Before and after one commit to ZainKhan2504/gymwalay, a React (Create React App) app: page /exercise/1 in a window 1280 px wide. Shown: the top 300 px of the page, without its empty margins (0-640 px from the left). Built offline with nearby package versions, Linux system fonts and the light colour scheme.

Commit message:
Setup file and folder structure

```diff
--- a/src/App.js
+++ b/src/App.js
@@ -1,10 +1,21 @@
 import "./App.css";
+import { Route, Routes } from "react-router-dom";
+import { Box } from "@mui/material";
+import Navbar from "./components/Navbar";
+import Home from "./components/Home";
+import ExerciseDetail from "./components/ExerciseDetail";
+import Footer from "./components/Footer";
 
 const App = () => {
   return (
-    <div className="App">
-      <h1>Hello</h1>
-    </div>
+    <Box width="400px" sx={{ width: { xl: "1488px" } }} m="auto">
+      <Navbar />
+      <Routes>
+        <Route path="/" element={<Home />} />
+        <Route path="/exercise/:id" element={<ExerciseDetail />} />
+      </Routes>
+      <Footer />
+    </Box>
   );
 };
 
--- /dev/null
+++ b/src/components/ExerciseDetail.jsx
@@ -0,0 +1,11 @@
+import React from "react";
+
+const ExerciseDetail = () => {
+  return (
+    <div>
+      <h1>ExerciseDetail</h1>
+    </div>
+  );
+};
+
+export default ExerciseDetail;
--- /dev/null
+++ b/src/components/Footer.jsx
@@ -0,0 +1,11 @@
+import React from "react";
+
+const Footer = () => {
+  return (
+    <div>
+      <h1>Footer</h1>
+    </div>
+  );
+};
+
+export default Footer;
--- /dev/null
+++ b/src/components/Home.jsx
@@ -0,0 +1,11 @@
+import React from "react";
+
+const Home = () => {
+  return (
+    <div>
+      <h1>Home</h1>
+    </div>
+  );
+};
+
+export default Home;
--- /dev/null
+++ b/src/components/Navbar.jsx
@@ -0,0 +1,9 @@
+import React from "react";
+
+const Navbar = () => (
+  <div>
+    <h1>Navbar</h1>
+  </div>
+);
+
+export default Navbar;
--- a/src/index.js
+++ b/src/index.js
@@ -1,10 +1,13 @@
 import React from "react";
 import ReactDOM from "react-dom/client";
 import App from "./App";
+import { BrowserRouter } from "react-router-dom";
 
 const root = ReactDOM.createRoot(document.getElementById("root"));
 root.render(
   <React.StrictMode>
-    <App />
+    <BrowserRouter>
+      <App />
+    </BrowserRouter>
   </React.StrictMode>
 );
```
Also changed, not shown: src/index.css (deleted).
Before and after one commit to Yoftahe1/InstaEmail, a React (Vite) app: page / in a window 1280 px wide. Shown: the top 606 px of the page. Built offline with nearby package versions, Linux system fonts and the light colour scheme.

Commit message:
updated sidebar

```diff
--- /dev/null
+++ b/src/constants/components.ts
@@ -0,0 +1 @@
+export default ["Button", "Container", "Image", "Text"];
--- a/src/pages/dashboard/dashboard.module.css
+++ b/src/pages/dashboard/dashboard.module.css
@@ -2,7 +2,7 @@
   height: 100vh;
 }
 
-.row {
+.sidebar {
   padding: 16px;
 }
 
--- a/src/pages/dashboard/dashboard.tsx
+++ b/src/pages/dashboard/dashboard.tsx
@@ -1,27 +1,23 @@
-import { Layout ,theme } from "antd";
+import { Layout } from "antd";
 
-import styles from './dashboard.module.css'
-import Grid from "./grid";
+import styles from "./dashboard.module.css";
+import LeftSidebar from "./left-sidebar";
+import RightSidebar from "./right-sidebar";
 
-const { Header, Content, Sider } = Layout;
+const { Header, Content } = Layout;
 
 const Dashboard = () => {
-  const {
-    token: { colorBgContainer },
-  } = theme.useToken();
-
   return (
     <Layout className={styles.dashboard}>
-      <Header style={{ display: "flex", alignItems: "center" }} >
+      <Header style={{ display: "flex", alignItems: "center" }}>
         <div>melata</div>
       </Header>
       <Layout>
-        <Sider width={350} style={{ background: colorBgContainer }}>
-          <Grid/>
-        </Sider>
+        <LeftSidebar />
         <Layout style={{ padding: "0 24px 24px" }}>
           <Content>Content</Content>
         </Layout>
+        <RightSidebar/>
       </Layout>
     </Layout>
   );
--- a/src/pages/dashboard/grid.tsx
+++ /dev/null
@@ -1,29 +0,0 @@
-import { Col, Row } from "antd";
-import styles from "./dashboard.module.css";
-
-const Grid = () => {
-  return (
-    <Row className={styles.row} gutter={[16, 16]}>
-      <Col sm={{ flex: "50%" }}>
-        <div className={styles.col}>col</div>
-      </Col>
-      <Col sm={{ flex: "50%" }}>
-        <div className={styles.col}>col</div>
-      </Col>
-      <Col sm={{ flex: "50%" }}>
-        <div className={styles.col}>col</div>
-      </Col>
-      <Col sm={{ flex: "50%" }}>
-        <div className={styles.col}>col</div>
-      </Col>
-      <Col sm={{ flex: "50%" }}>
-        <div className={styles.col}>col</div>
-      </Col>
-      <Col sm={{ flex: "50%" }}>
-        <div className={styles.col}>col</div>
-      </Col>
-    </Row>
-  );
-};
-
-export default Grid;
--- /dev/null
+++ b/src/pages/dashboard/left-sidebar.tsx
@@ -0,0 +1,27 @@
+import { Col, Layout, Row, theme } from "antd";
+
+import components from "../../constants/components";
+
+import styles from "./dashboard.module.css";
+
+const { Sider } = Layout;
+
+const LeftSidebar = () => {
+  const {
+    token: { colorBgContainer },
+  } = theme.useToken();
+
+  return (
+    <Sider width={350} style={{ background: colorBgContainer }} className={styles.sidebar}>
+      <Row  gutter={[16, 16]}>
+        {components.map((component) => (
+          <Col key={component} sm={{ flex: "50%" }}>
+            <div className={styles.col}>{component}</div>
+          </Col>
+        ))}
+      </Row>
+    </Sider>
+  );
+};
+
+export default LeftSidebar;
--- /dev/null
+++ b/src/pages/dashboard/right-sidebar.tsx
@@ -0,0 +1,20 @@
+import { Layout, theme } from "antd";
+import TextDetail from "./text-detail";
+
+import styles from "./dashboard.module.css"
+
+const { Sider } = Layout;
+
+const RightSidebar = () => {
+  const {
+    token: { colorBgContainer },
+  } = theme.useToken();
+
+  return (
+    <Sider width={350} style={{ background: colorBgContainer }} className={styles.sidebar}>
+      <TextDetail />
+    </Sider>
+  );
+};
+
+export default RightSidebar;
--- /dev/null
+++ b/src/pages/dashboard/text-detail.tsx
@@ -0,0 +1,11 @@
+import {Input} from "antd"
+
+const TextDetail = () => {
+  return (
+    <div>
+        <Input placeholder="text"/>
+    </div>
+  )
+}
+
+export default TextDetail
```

****************************************

**Task brief**
All the data above must be copied again. Leave nothing out.

**Exercise solution**
Before and after one commit to ZainKhan2504/gymwalay, a React (Create React App) app: page /exercise/1 in a window 1280 px wide. Shown: the top 300 px of the page, without its empty margins (0-640 px from the left). Built offline with nearby package versions, Linux system fonts and the light colour scheme.

Commit message:
Setup file and folder structure

```diff
--- a/src/App.js
+++ b/src/App.js
@@ -1,10 +1,21 @@
 import "./App.css";
+import { Route, Routes } from "react-router-dom";
+import { Box } from "@mui/material";
+import Navbar from "./components/Navbar";
+import Home from "./components/Home";
+import ExerciseDetail from "./components/ExerciseDetail";
+import Footer from "./components/Footer";
 
 const App = () => {
   return (
-    <div className="App">
-      <h1>Hello</h1>
-    </div>
+    <Box width="400px" sx={{ width: { xl: "1488px" } }} m="auto">
+      <Navbar />
+      <Routes>
+        <Route path="/" element={<Home />} />
+        <Route path="/exercise/:id" element={<ExerciseDetail />} />
+      </Routes>
+      <Footer />
+    </Box>
   );
 };
 
--- /dev/null
+++ b/src/components/ExerciseDetail.jsx
@@ -0,0 +1,11 @@
+import React from "react";
+
+const ExerciseDetail = () => {
+  return (
+    <div>
+      <h1>ExerciseDetail</h1>
+    </div>
+  );
+};
+
+export default ExerciseDetail;
--- /dev/null
+++ b/src/components/Footer.jsx
@@ -0,0 +1,11 @@
+import React from "react";
+
+const Footer = () => {
+  return (
+    <div>
+      <h1>Footer</h1>
+    </div>
+  );
+};
+
+export default Footer;
--- /dev/null
+++ b/src/components/Home.jsx
@@ -0,0 +1,11 @@
+import React from "react";
+
+const Home = () => {
+  return (
+    <div>
+      <h1>Home</h1>
+    </div>
+  );
+};
+
+export default Home;
--- /dev/null
+++ b/src/components/Navbar.jsx
@@ -0,0 +1,9 @@
+import React from "react";
+
+const Navbar = () => (
+  <div>
+    <h1>Navbar</h1>
+  </div>
+);
+
+export default Navbar;
--- a/src/index.js
+++ b/src/index.js
@@ -1,10 +1,13 @@
 import React from "react";
 import ReactDOM from "react-dom/client";
 import App from "./App";
+import { BrowserRouter } from "react-router-dom";
 
 const root = ReactDOM.createRoot(document.getElementById("root"));
 root.render(
   <React.StrictMode>
-    <App />
+    <BrowserRouter>
+      <App />
+    </BrowserRouter>
   </React.StrictMode>
 );
```
Also changed, not shown: src/index.css (deleted).
Before and after one commit to Yoftahe1/InstaEmail, a React (Vite) app: page / in a window 1280 px wide. Shown: the top 606 px of the page. Built offline with nearby package versions, Linux system fonts and the light colour scheme.

Commit message:
updated sidebar

```diff
--- /dev/null
+++ b/src/constants/components.ts
@@ -0,0 +1 @@
+export default ["Button", "Container", "Image", "Text"];
--- a/src/pages/dashboard/dashboard.module.css
+++ b/src/pages/dashboard/dashboard.module.css
@@ -2,7 +2,7 @@
   height: 100vh;
 }
 
-.row {
+.sidebar {
   padding: 16px;
 }
 
--- a/src/pages/dashboard/dashboard.tsx
+++ b/src/pages/dashboard/dashboard.tsx
@@ -1,27 +1,23 @@
-import { Layout ,theme } from "antd";
+import { Layout } from "antd";
 
-import styles from './dashboard.module.css'
-import Grid from "./grid";
+import styles from "./dashboard.module.css";
+import LeftSidebar from "./left-sidebar";
+import RightSidebar from "./right-sidebar";
 
-const { Header, Content, Sider } = Layout;
+const { Header, Content } = Layout;
 
 const Dashboard = () => {
-  const {
-    token: { colorBgContainer },
-  } = theme.useToken();
-
   return (
     <Layout className={styles.dashboard}>
-      <Header style={{ display: "flex", alignItems: "center" }} >
+      <Header style={{ display: "flex", alignItems: "center" }}>
         <div>melata</div>
       </Header>
       <Layout>
-        <Sider width={350} style={{ background: colorBgContainer }}>
-          <Grid/>
-        </Sider>
+        <LeftSidebar />
         <Layout style={{ padding: "0 24px 24px" }}>
           <Content>Content</Content>
         </Layout>
+        <RightSidebar/>
       </Layout>
     </Layout>
   );
--- a/src/pages/dashboard/grid.tsx
+++ /dev/null
@@ -1,29 +0,0 @@
-import { Col, Row } from "antd";
-import styles from "./dashboard.module.css";
-
-const Grid = () => {
-  return (
-    <Row className={styles.row} gutter={[16, 16]}>
-      <Col sm={{ flex: "50%" }}>
-        <div className={styles.col}>col</div>
-      </Col>
-      <Col sm={{ flex: "50%" }}>
-        <div className={styles.col}>col</div>
-      </Col>
-      <Col sm={{ flex: "50%" }}>
-        <div className={styles.col}>col</div>
-      </Col>
-      <Col sm={{ flex: "50%" }}>
-        <div className={styles.col}>col</div>
-      </Col>
-      <Col sm={{ flex: "50%" }}>
-        <div className={styles.col}>col</div>
-      </Col>
-      <Col sm={{ flex: "50%" }}>
-        <div className={styles.col}>col</div>
-      </Col>
-    </Row>
-  );
-};
-
-export default Grid;
--- /dev/null
+++ b/src/pages/dashboard/left-sidebar.tsx
@@ -0,0 +1,27 @@
+import { Col, Layout, Row, theme } from "antd";
+
+import components from "../../constants/components";
+
+import styles from "./dashboard.module.css";
+
+const { Sider } = Layout;
+
+const LeftSidebar = () => {
+  const {
+    token: { colorBgContainer },
+  } = theme.useToken();
+
+  return (
+    <Sider width={350} style={{ background: colorBgContainer }} className={styles.sidebar}>
+      <Row  gutter={[16, 16]}>
+        {components.map((component) => (
+          <Col key={component} sm={{ flex: "50%" }}>
+            <div className={styles.col}>{component}</div>
+          </Col>
+        ))}
+      </Row>
+    </Sider>
+  );
+};
+
+export default LeftSidebar;
--- /dev/null
+++ b/src/pages/dashboard/right-sidebar.tsx
@@ -0,0 +1,20 @@
+import { Layout, theme } from "antd";
+import TextDetail from "./text-detail";
+
+import styles from "./dashboard.module.css"
+
+const { Sider } = Layout;
+
+const RightSidebar = () => {
+  const {
+    token: { colorBgContainer },
+  } = theme.useToken();
+
+  return (
+    <Sider width={350} style={{ background: colorBgContainer }} className={styles.sidebar}>
+      <TextDetail />
+    </Sider>
+  );
+};
+
+export default RightSidebar;
--- /dev/null
+++ b/src/pages/dashboard/text-detail.tsx
@@ -0,0 +1,11 @@
+import {Input} from "antd"
+
+const TextDetail = () => {
+  return (
+    <div>
+        <Input placeholder="text"/>
+    </div>
+  )
+}
+
+export default TextDetail
```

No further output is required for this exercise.